Don’t let that title fool you: The second entry in the “Fifty Shades of Grey” cinematic trilogy is by no means a darker outing than its predecessor, and the franchise (already set to wrap up with a third feature in 2018) is all the better for it. Whipping up a proper tone for the big screen versions of E.L. James’ wildly popular novels was always going to be the films’ biggest problem, and while director James Foley might not quite nail it, wily injections of humor prove to be an unexpectedly helpful addition to the kinky franchise.
Picking up mere days after the events of Sam Taylor-Johnson’s 2015 “Fifty Shades of Grey,” Foley’s film quickly shifts gears away from the doom and gloom of the first film to give audiences something sexier, sillier and a fair bit soapier. After gliding through a series of literally tattered childhood memories that serve to illuminate just why Christian Grey (Jamie Dornan) is — as he so memorably puts it — “fifty shades of fucked up” and a sad-faced opening credits sequence that shows the sorry state of Anastasia Steele (Dakota Johnson) post-breakup, “Darker” starts to have a lot more fun.
Desperate to win back Ana, Christian goes to the usual over-the-top ends to impress her, from giant bouquets of delivered roses to the purchase of an entire set of large-scale portraits shot by Ana’s other obsessive devotee, the ever-maligned Jose (Victor Rasuk, friend-zoned as ever). But what Ana wants is something much more simple and respectable (in BDSM parlance, something “vanilla”), something that may never fully satisfy the more complicated parts of Christian’s sexuality. Yet life without Ana just won’t do, and Christian agrees to “renegotiate terms” to satisfy his lady (no actual business meetings and signed contracts required this time).

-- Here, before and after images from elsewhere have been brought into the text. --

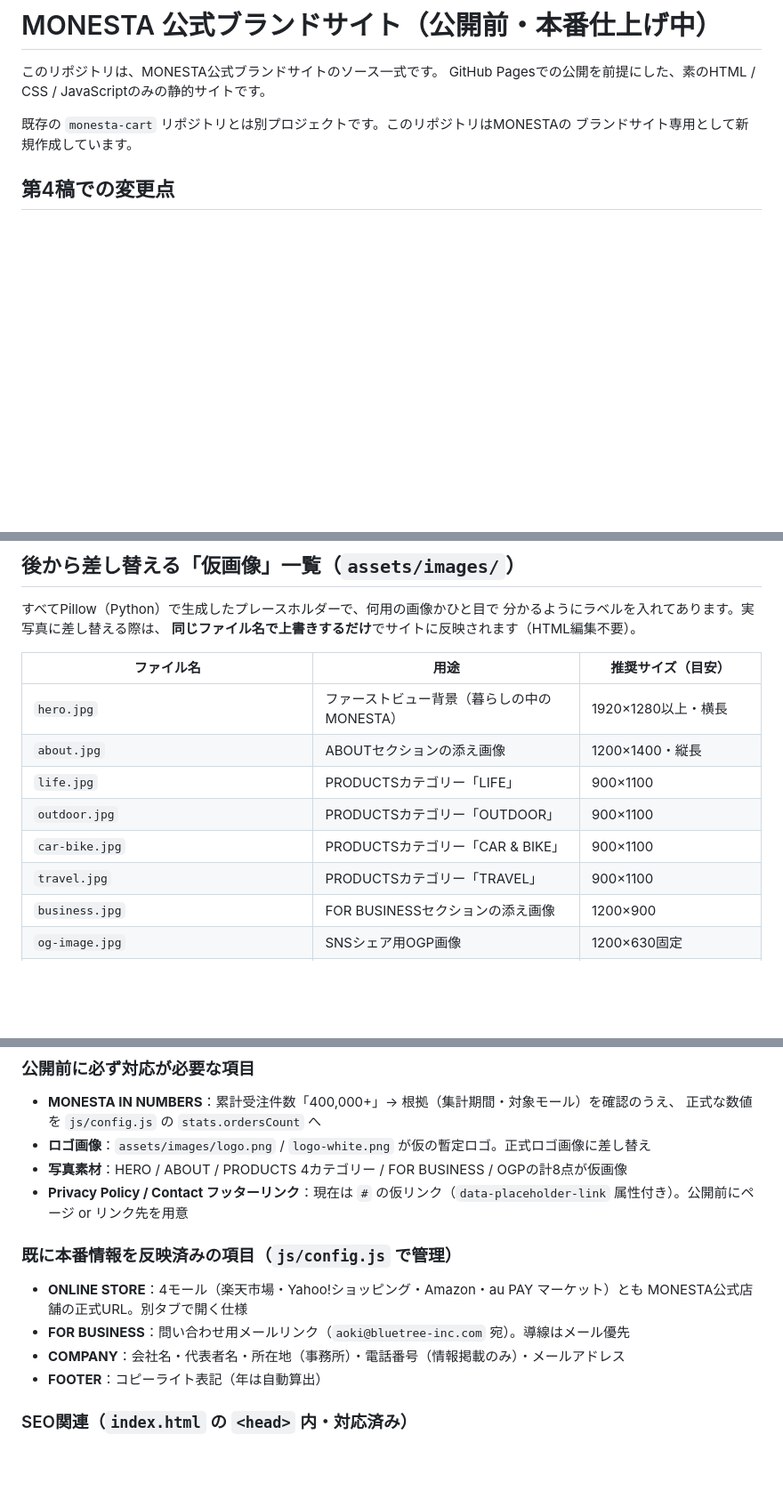
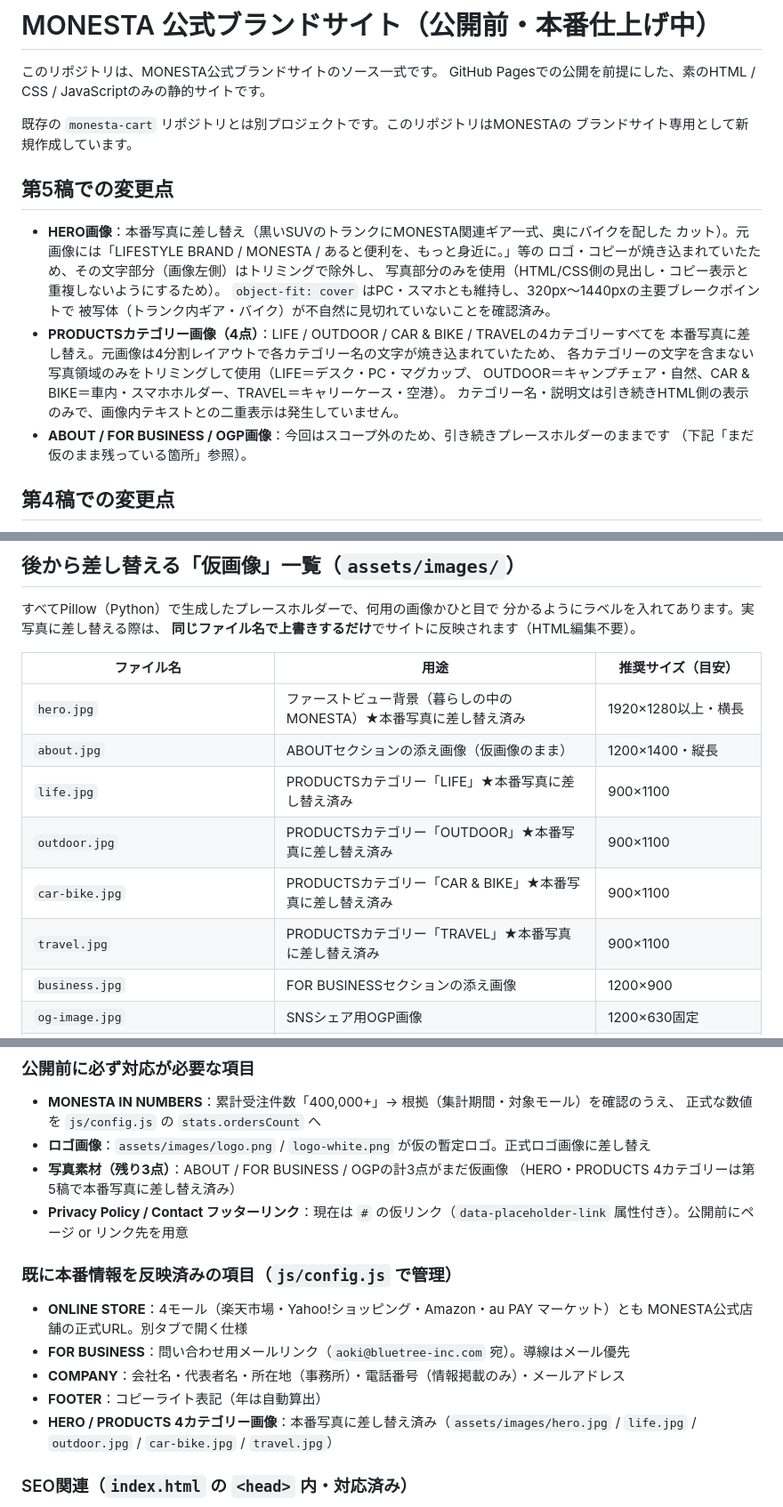
Before and after one commit to btmaoki-sudo/monesta-brand-site, a Markdown page: README.md, 3 parts joined by grey strips. Shown at 89% size. GitHub-like rendering; blank space fills up the shorter version.

Commit message:
Update README for production image swap

```diff
--- a/README.md
+++ b/README.md
@@ -5,6 +5,22 @@ GitHub Pagesでの公開を前提にした、素のHTML / CSS / JavaScriptのみ
 
 既存の `monesta-cart` リポジトリとは別プロジェクトです。このリポジトリはMONESTAの
 ブランドサイト専用として新規作成しています。
+
+## 第5稿での変更点
+
+- **HERO画像**：本番写真に差し替え（黒いSUVのトランクにMONESTA関連ギア一式、奥にバイクを配した
+  カット）。元画像には「LIFESTYLE BRAND / MONESTA / あると便利を、もっと身近に。」等の
+  ロゴ・コピーが焼き込まれていたため、その文字部分（画像左側）はトリミングで除外し、
+  写真部分のみを使用（HTML/CSS側の見出し・コピー表示と重複しないようにするため）。
+  `object-fit: cover` はPC・スマホとも維持し、320px〜1440pxの主要ブレークポイントで
+  被写体（トランク内ギア・バイク）が不自然に見切れていないことを確認済み。
+- **PRODUCTSカテゴリー画像（4点）**：LIFE / OUTDOOR / CAR & BIKE / TRAVELの4カテゴリーすべてを
+  本番写真に差し替え。元画像は4分割レイアウトで各カテゴリー名の文字が焼き込まれていたため、
+  各カテゴリーの文字を含まない写真領域のみをトリミングして使用（LIFE＝デスク・PC・マグカップ、
+  OUTDOOR＝キャンプチェア・自然、CAR & BIKE＝車内・スマホホルダー、TRAVEL＝キャリーケース・空港）。
+  カテゴリー名・説明文は引き続きHTML側の表示のみで、画像内テキストとの二重表示は発生していません。
+- **ABOUT / FOR BUSINESS / OGP画像**：今回はスコープ外のため、引き続きプレースホルダーのままです
+  （下記「まだ仮のまま残っている箇所」参照）。
 
 ## 第4稿での変更点
 
@@ -82,12 +98,12 @@ monesta-brand-site/
 
 | ファイル名 | 用途 | 推奨サイズ（目安） |
 |---|---|---|
-| `hero.jpg` | ファーストビュー背景（暮らしの中のMONESTA） | 1920×1280以上・横長 |
-| `about.jpg` | ABOUTセクションの添え画像 | 1200×1400・縦長 |
-| `life.jpg` | PRODUCTSカテゴリー「LIFE」 | 900×1100 |
-| `outdoor.jpg` | PRODUCTSカテゴリー「OUTDOOR」 | 900×1100 |
-| `car-bike.jpg` | PRODUCTSカテゴリー「CAR & BIKE」 | 900×1100 |
-| `travel.jpg` | PRODUCTSカテゴリー「TRAVEL」 | 900×1100 |
+| `hero.jpg` | ファーストビュー背景（暮らしの中のMONESTA）★本番写真に差し替え済み | 1920×1280以上・横長 |
+| `about.jpg` | ABOUTセクションの添え画像（仮画像のまま） | 1200×1400・縦長 |
+| `life.jpg` | PRODUCTSカテゴリー「LIFE」★本番写真に差し替え済み | 900×1100 |
+| `outdoor.jpg` | PRODUCTSカテゴリー「OUTDOOR」★本番写真に差し替え済み | 900×1100 |
+| `car-bike.jpg` | PRODUCTSカテゴリー「CAR & BIKE」★本番写真に差し替え済み | 900×1100 |
+| `travel.jpg` | PRODUCTSカテゴリー「TRAVEL」★本番写真に差し替え済み | 900×1100 |
 | `business.jpg` | FOR BUSINESSセクションの添え画像 | 1200×900 |
 | `og-image.jpg` | SNSシェア用OGP画像 | 1200×630固定 |
 | `favicon.ico` / `favicon.png` / `apple-touch-icon.png` | ファビコン | 差し替え時は同名で上書き |
@@ -108,7 +124,8 @@ monesta-brand-site/
 - **MONESTA IN NUMBERS**：累計受注件数「400,000+」→ 根拠（集計期間・対象モール）を確認のうえ、
   正式な数値を `js/config.js` の `stats.ordersCount` へ
 - **ロゴ画像**：`assets/images/logo.png` / `logo-white.png` が仮の暫定ロゴ。正式ロゴ画像に差し替え
-- **写真素材**：HERO / ABOUT / PRODUCTS 4カテゴリー / FOR BUSINESS / OGPの計8点が仮画像
+- **写真素材（残り3点）**：ABOUT / FOR BUSINESS / OGPの計3点がまだ仮画像
+  （HERO・PRODUCTS 4カテゴリーは第5稿で本番写真に差し替え済み）
 - **Privacy Policy / Contact フッターリンク**：現在は `#` の仮リンク（`data-placeholder-link`
   属性付き）。公開前にページ or リンク先を用意
 
@@ -118,6 +135,8 @@ monesta-brand-site/
 - **FOR BUSINESS**：問い合わせ用メールリンク（`aoki@bluetree-inc.com` 宛）。導線はメール優先
 - **COMPANY**：会社名・代表者名・所在地（事務所）・電話番号（情報掲載のみ）・メールアドレス
 - **FOOTER**：コピーライト表記（年は自動算出）
+- **HERO / PRODUCTS 4カテゴリー画像**：本番写真に差し替え済み（`assets/images/hero.jpg` /
+  `life.jpg` / `outdoor.jpg` / `car-bike.jpg` / `travel.jpg`）
 
 ### SEO関連（`index.html` の `<head>` 内・対応済み）
 - `<title>`：「MONESTA｜公式サイト」
```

Ana’s newfound liberation, frequently punctuated by Christian choosing to pleasure her first (in the world of “Fifty Shades,” oral sex is the most reliable barometer of the state of a relationship), never feels fully realized, thanks to a screenplay dominated by scenes comprised of actual nonsense where whole stretches pass with nothing of substance or believability takes place.
Ana will demand to not be locked up in Christian’s spacious apartment, a kept thing, and mere seconds later, she’ll readily be agreeing to move in. It’s a cycle that repeats almost endlessly throughout the film’s slow-moving first hour. If Christian — or the script — felt at all smarter, it would seem like a nasty trick. At least the sex is actually sexier this time around, more bent towards play, rather than punishment.
Still, Ana does get some of the things she wants most in the world, even if they go against Christian’s very grain. As Christian begins to let Ana in — both physically and emotionally — she learns considerably more about his background, and his particular likes and dislikes. From his messy childhood to a genuinely shocking affection for “The Chronicles of Riddick” (not actually a joke), Ana and the audience both discover shades to Christian the first film never even bothered to hint at.
With both Johnson and Dornan appearing far more comfortable in their roles this second time around, “Darker” drops much of the weirdo pretension that made its predecessor such a humorless slog. There are intentional laughs to be found here, and the soapy shockers that take over during its action-packed third act suit the material in unexpectedly delightful ways. Finally, a “Fifty Shades” film that isn’t afraid of being fun.
But fun only goes so far, particularly in a film that still seems bent on loading up somber twists to remind everyone just how “fucked up” this all is. Despite its looser tone, “Darker” does make room for some clunkier, darker elements. Ana keeps seeing a creepy woman hanging around her home and workplace, and her once-accommodating boss (Eric Johnson, whose haircut carries the bulk of his performance) turns quickly nefarious after she rebuffs his unsettling advances. And while tension should all linger around every edge, “Darker” only goes for the scary stuff when the meandering plot needs to push forward.
Niall Leonard’s screenplay struggles to hold tight to the film’s many subplots, and seemingly important turns are picked up and dropped with stunning irregularity. Even things that seem essential — and Foley loves to make those moments stand out, all the better to drive home that there’s still a whole other film left to watch — fall by the wayside within the space of seconds. Richard Francis-Bruce’s editing is similarly baffling, and cuts between scenes and whole sequences appear with little rhyme or reason (most worrisome is Francis-Bruce’s tendency to cut a sex scene just when things are actually steaming up).
“Fifty Shades Darker” is at its best when leaning towards the light, embracing its unabashedly sillier elements and letting its stars off the chain (or the rope, or the leash, or whatever handsome but foreboding leather-made object can be found in Christian’s Red Room of Pain). Sex is fun! Romance is sweet! And not every slap needs to leave a mark.
“Fifty Shades Darker” hits theaters on Friday, February 10.